> Task
Using the entries below, copy out all lines where "class" is found.

> Records shown
********************

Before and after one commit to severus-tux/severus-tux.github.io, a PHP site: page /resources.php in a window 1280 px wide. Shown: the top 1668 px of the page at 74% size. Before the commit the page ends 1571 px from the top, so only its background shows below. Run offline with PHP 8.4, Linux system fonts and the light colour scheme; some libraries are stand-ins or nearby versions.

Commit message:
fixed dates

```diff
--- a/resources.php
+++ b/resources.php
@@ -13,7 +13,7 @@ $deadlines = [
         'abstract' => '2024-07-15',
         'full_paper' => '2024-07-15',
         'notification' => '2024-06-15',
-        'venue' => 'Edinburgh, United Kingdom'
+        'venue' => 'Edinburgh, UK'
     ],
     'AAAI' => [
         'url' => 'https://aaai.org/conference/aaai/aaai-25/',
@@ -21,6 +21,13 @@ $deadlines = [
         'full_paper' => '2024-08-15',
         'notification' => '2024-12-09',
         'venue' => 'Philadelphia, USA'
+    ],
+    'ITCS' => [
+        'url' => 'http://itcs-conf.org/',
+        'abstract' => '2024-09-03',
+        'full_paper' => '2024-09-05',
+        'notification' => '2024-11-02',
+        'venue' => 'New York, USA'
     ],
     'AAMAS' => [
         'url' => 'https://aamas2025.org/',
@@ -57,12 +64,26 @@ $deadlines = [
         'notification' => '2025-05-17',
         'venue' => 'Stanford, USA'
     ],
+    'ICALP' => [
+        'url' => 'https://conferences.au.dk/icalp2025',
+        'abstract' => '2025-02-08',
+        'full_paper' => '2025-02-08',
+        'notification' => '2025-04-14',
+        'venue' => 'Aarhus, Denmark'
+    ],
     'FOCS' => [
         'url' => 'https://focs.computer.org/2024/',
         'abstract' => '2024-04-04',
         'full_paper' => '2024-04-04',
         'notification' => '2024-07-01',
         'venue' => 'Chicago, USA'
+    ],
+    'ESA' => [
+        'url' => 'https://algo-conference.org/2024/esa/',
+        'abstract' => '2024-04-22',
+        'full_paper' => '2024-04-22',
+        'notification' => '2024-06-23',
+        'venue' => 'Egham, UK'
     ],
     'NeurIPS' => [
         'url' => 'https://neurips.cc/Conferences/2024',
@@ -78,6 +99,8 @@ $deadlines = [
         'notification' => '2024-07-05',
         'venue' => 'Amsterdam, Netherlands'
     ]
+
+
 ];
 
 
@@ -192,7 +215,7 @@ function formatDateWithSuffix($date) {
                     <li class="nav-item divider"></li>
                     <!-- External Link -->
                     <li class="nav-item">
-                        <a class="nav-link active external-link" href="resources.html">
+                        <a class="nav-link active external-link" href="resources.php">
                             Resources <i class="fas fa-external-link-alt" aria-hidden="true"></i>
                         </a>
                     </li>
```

********************

> Response
                     <li class="nav-item divider"></li>
                     <li class="nav-item">
-                        <a class="nav-link active external-link" href="resources.html">
+                        <a class="nav-link active external-link" href="resources.php">
                             Resources <i class="fas fa-external-link-alt" aria-hidden="true"></i>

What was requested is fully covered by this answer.